After months of what he called "testing the waters," former U.S. Senator and actor Fred Thompson finally took the plunge into the presidential race the first week of September. Some critics say he waited too long as the other eight candidates for the 2008 Republican nomination scurried across key early primary states. But Thompson's supporters believe he can fire up Republican voters who, polls show, are lukewarm about his opponents.

As a veteran actor, Fred Dalton Thompson knows how to make an entrance. "We are where we need to be right now, and that is one of the things I want to talk to you about; I am running for president of the United States."

He chose to announce his candidacy Hollywood-style, on "The Tonight Show with Jay Leno", a popular late-night television talk show. The venue emphasized the very thing his rivals fear most -- Thompson's star-power.

The next day, the 65-year-old told voters in Iowa why he decided to run. "I am determined that we make the decisions that leave us a stronger nation, a more prosperous nation, and a more united nation and that is why I am running for the presidency of the United States."

The former senator and attorney from Tennessee made a smooth transition from Congress back to an acting career in 2002, when he joined the cast of NBC's crime series "Law and Order."

He made a career of playing tough but fair authority figures--aided by his two meters height and heavy brow.

Even before he officially got in the race, surveys showed Thompson towering over many of his rivals, coming in second only to former New York Mayor Rudy Giuliani in national polls. Some political experts are asking if Thompson will rescue the Republican Party, pointing to dissatisfaction with other candidates.

John Fortier is an expert on presidential politics. "Especially when Rudy Giuliani and John McCain were the front-runners," he says, "Republicans were really looking around for somebody else--a more conservative candidate. They were hoping for Ronald Reagan to come back and he was not available, but they saw Fred Thompson as a possible figure in that regard."

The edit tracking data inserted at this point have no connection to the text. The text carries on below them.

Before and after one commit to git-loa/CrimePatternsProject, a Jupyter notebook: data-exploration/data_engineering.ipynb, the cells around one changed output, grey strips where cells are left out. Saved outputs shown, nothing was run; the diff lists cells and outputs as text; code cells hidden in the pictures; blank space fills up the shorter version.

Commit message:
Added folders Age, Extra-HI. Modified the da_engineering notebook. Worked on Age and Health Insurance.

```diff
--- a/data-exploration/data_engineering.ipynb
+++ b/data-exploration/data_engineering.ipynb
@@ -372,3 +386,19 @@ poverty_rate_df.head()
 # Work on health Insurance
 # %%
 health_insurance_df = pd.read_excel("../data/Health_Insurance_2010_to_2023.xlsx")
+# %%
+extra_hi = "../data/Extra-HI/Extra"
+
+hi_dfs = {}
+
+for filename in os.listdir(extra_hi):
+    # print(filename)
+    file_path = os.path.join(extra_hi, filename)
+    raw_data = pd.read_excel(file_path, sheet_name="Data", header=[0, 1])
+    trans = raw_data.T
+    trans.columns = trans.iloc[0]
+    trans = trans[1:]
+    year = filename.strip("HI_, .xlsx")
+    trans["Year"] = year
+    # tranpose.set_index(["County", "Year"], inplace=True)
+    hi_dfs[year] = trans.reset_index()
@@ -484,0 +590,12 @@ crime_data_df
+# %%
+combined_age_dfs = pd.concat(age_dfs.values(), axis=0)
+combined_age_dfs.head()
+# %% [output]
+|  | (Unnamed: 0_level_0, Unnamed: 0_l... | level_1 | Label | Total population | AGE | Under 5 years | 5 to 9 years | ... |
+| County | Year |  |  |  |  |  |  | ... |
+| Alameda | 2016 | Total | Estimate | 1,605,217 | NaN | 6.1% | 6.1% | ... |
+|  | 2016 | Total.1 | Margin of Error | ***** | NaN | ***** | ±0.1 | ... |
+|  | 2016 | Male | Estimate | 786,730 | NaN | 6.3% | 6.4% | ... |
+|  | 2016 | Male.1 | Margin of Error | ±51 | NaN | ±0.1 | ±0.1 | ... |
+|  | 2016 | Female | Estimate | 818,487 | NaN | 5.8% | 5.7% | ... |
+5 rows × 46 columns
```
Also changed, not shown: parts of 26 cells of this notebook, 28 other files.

Others have also drawn the comparison with late President Reagan. Larry Sabato directs the Center for Politics at the University of Virginia. "Thompson also has a Reaganesque quality about him because of his connection to Hollywood. Republicans always try to nominate Ronald Reagan, just like Democrats always try to nominate John F. Kennedy."

Thompson's southern drawl and conservative voting record are made to order for the Republican Party's important base of southern conservative voters. He is pro-gun rights and anti-abortion, and has made clear he wants the United States to do whatever it takes to prevail in Iraq.

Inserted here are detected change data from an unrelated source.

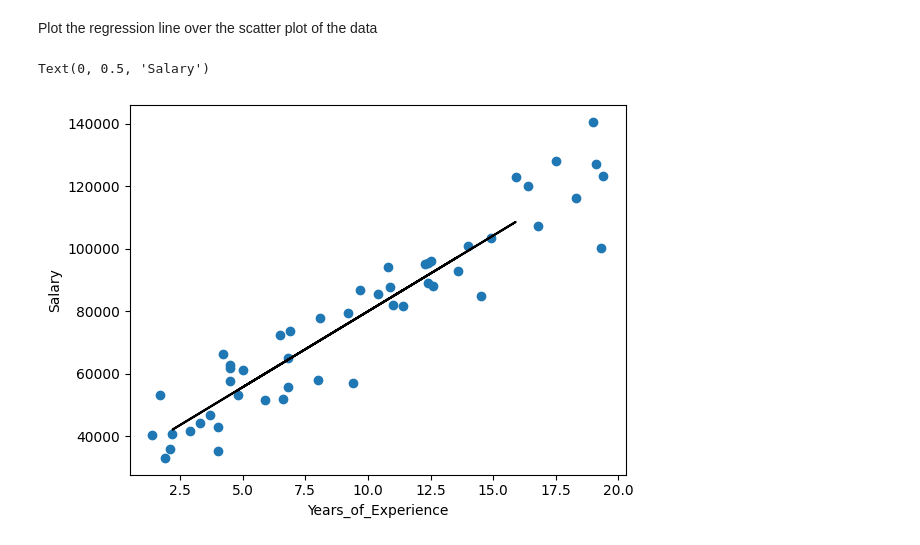
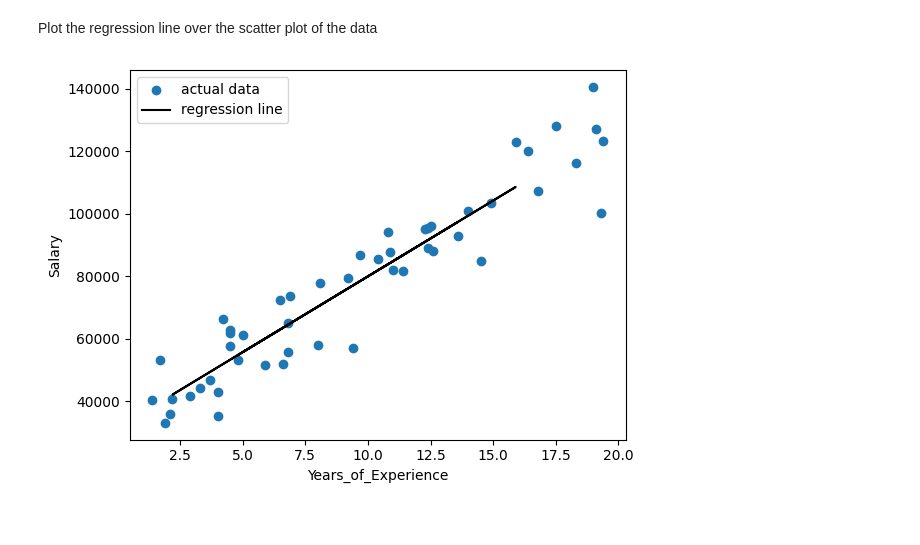
Before and after one commit to Shambhavi410/BCS-Winter-Project-STACK-O-MATIC, a Jupyter notebook: Assignment_2/BCS_Assignment_2.ipynb, the cells around one changed output. Drawn from its saved outputs; the diff is of its cells as text; code cells hidden in the pictures.

```diff
--- a/Assignment_2/BCS_Assignment_2.ipynb
+++ b/Assignment_2/BCS_Assignment_2.ipynb
@@ -83,10 +89,11 @@ MSE:  79580620.27310547
 # %% [markdown]
 Plot the regression line over the scatter plot of the data
 # %%
-plt.scatter(data['YearsExperience'], data['Salary'])
-plt.plot(x_test, y_pred, color='black')
+plt.scatter(data['YearsExperience'], data['Salary'],label='actual data')
+plt.plot(x_test, y_pred, color='black', label='regression line')
 plt.xlabel('Years_of_Experience')
 plt.ylabel('Salary')
+plt.legend()
+plt.show()
 # %% [output]
-Text(0, 0.5, 'Salary')
-[figure, old version]
+[figure, new version]
```
Also changed, not shown: parts of 13 cells of this notebook.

But some experts point to flaws. There was turnover among his staff before he even announced, some said involving clashes with his wife Jeri -- herself a political consultant. So far, Thompson has had little success raising money, and many on the campaign trail say he does not always relish the rigors of political life -- as Larry Sabato points out. "With all due respect to Senator Thompson, he is not known as the most energetic politician around. Even some of his former staffers say he was relatively lazy as a member of the Senate.

Now that Thompson has taken his place on center stage, it is up to him to deliver the performance of a lifetime to try and win the 2008 nomination and a real-life role in the White House.

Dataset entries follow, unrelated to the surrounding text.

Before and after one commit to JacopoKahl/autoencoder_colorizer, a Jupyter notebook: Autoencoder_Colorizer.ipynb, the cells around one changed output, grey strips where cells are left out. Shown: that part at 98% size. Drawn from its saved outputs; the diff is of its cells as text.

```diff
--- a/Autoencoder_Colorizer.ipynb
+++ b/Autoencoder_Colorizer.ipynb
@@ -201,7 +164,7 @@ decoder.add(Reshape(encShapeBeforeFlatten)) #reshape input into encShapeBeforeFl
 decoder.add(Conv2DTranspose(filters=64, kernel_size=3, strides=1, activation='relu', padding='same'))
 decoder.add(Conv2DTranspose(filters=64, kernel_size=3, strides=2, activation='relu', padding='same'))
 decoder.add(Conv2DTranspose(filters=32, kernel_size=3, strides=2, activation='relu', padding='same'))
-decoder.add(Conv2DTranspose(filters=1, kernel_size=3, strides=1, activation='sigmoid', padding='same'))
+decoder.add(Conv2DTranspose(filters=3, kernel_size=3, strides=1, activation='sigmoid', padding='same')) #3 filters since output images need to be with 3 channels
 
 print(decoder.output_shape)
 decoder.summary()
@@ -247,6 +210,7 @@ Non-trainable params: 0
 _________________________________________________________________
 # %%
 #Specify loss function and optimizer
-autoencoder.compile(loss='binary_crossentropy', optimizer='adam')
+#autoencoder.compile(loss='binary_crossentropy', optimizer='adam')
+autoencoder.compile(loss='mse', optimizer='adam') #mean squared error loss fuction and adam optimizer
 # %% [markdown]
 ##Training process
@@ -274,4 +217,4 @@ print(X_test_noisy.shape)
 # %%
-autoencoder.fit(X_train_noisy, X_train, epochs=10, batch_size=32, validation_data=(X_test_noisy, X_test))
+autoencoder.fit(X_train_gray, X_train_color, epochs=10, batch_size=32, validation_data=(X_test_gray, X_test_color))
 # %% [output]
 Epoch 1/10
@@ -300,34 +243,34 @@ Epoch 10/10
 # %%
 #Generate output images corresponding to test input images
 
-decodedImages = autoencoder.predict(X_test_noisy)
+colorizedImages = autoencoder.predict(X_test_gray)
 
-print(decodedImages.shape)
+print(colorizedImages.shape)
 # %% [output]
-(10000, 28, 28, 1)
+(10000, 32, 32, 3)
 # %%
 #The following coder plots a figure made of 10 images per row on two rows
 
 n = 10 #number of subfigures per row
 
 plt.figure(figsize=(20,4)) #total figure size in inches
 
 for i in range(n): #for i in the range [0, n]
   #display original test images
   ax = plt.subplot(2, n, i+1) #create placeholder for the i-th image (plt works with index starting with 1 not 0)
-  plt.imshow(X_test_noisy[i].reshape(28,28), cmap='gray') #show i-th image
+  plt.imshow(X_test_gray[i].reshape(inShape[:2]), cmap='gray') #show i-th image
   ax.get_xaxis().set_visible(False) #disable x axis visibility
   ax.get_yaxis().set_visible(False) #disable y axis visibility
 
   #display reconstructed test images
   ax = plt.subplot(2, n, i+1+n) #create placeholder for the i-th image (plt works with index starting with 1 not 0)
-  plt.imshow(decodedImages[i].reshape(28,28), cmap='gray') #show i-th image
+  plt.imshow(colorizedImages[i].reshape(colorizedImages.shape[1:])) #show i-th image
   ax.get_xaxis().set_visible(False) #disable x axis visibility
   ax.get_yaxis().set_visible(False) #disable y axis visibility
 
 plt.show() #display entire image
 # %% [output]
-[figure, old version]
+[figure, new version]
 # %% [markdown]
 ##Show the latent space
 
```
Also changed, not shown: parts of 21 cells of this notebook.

Video Courtesy: NBC "Tonight Show with Jay Leno", 20th Century Fox, Castle Rock Entertainment, Fox News Channel